Image comparison data:
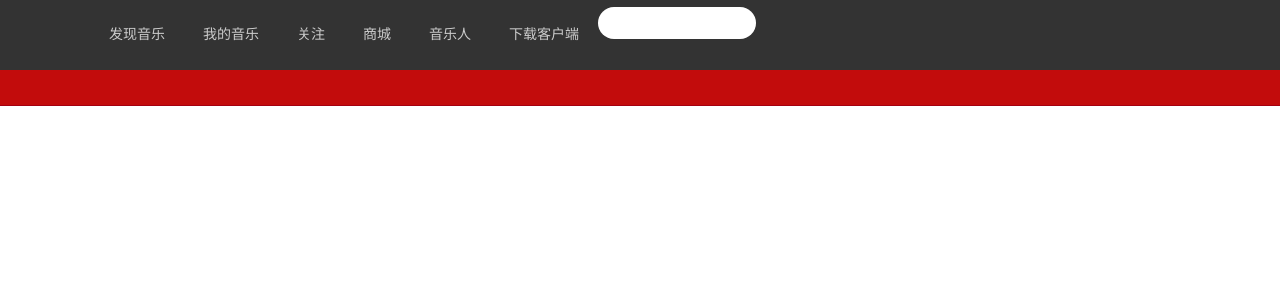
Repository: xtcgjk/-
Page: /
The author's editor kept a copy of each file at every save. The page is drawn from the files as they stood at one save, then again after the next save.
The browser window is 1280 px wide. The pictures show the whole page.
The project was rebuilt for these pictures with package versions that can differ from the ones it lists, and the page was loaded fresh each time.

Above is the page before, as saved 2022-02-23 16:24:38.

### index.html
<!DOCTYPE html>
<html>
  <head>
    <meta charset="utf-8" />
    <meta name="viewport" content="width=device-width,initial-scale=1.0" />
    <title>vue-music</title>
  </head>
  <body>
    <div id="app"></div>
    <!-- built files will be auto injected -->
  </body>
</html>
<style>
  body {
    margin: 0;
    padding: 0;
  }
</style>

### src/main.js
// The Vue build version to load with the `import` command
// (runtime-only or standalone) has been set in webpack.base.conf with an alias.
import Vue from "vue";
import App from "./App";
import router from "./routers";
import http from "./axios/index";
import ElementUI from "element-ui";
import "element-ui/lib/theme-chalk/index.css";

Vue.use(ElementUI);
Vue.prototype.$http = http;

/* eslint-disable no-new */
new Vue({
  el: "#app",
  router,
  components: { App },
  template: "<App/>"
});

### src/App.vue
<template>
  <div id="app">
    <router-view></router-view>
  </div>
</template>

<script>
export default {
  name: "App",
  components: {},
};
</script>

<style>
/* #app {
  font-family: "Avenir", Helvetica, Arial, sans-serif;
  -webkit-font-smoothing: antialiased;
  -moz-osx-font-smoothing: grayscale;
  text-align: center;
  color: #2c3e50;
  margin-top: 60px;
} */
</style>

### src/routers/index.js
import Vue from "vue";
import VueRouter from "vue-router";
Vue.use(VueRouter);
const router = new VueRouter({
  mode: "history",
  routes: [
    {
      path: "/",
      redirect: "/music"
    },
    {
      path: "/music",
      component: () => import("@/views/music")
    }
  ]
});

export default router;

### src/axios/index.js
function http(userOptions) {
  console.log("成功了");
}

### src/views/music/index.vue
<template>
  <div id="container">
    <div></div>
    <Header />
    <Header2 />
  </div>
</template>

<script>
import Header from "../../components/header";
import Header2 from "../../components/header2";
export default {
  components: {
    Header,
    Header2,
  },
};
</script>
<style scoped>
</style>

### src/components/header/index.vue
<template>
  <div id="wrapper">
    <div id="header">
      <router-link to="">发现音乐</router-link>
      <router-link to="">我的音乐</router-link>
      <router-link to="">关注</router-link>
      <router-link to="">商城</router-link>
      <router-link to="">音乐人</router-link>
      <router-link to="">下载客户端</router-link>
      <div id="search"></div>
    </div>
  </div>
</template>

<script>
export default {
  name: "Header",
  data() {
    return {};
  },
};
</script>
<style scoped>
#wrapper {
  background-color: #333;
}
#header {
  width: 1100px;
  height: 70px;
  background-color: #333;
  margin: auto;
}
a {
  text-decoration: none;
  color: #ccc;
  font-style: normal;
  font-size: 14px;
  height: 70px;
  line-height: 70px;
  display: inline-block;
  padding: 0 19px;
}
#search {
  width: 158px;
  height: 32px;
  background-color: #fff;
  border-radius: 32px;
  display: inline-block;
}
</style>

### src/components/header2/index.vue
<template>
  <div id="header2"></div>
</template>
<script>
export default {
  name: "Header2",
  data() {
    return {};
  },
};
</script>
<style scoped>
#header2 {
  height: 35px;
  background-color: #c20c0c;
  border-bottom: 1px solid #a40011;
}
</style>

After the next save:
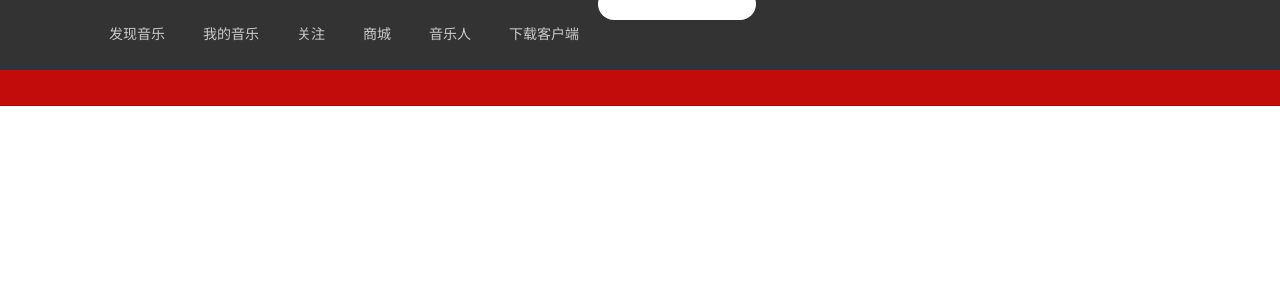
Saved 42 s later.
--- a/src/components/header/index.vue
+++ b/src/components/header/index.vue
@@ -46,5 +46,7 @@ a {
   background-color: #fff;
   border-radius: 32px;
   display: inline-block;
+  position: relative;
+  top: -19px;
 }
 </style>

DIRECTIONS
Copy out the lines above in full and unaltered, apart from the pictures.

RESPONSE FOR THIS EXERCISE
Repository: xtcgjk/-
Page: /
The author's editor kept a copy of each file at every save. The page is drawn from the files as they stood at one save, then again after the next save.
The browser window is 1280 px wide. The pictures show the whole page.
The project was rebuilt for these pictures with package versions that can differ from the ones it lists, and the page was loaded fresh each time.

Above is the page before, as saved 2022-02-23 16:24:38.

### index.html
<!DOCTYPE html>
<html>
  <head>
    <meta charset="utf-8" />
    <meta name="viewport" content="width=device-width,initial-scale=1.0" />
    <title>vue-music</title>
  </head>
  <body>
    <div id="app"></div>
    <!-- built files will be auto injected -->
  </body>
</html>
<style>
  body {
    margin: 0;
    padding: 0;
  }
</style>

### src/main.js
// The Vue build version to load with the `import` command
// (runtime-only or standalone) has been set in webpack.base.conf with an alias.
import Vue from "vue";
import App from "./App";
import router from "./routers";
import http from "./axios/index";
import ElementUI from "element-ui";
import "element-ui/lib/theme-chalk/index.css";

Vue.use(ElementUI);
Vue.prototype.$http = http;

/* eslint-disable no-new */
new Vue({
  el: "#app",
  router,
  components: { App },
  template: "<App/>"
});

### src/App.vue
<template>
  <div id="app">
    <router-view></router-view>
  </div>
</template>

<script>
export default {
  name: "App",
  components: {},
};
</script>

<style>
/* #app {
  font-family: "Avenir", Helvetica, Arial, sans-serif;
  -webkit-font-smoothing: antialiased;
  -moz-osx-font-smoothing: grayscale;
  text-align: center;
  color: #2c3e50;
  margin-top: 60px;
} */
</style>

### src/routers/index.js
import Vue from "vue";
import VueRouter from "vue-router";
Vue.use(VueRouter);
const router = new VueRouter({
  mode: "history",
  routes: [
    {
      path: "/",
      redirect: "/music"
    },
    {
      path: "/music",
      component: () => import("@/views/music")
    }
  ]
});

export default router;

### src/axios/index.js
function http(userOptions) {
  console.log("成功了");
}

### src/views/music/index.vue
<template>
  <div id="container">
    <div></div>
    <Header />
    <Header2 />
  </div>
</template>

<script>
import Header from "../../components/header";
import Header2 from "../../components/header2";
export default {
  components: {
    Header,
    Header2,
  },
};
</script>
<style scoped>
</style>

### src/components/header/index.vue
<template>
  <div id="wrapper">
    <div id="header">
      <router-link to="">发现音乐</router-link>
      <router-link to="">我的音乐</router-link>
      <router-link to="">关注</router-link>
      <router-link to="">商城</router-link>
      <router-link to="">音乐人</router-link>
      <router-link to="">下载客户端</router-link>
      <div id="search"></div>
    </div>
  </div>
</template>

<script>
export default {
  name: "Header",
  data() {
    return {};
  },
};
</script>
<style scoped>
#wrapper {
  background-color: #333;
}
#header {
  width: 1100px;
  height: 70px;
  background-color: #333;
  margin: auto;
}
a {
  text-decoration: none;
  color: #ccc;
  font-style: normal;
  font-size: 14px;
  height: 70px;
  line-height: 70px;
  display: inline-block;
  padding: 0 19px;
}
#search {
  width: 158px;
  height: 32px;
  background-color: #fff;
  border-radius: 32px;
  display: inline-block;
}
</style>

### src/components/header2/index.vue
<template>
  <div id="header2"></div>
</template>
<script>
export default {
  name: "Header2",
  data() {
    return {};
  },
};
</script>
<style scoped>
#header2 {
  height: 35px;
  background-color: #c20c0c;
  border-bottom: 1px solid #a40011;
}
</style>

After the next save:
Saved 42 s later.
--- a/src/components/header/index.vue
+++ b/src/components/header/index.vue
@@ -46,5 +46,7 @@ a {
   background-color: #fff;
   border-radius: 32px;
   display: inline-block;
+  position: relative;
+  top: -19px;
 }
 </style>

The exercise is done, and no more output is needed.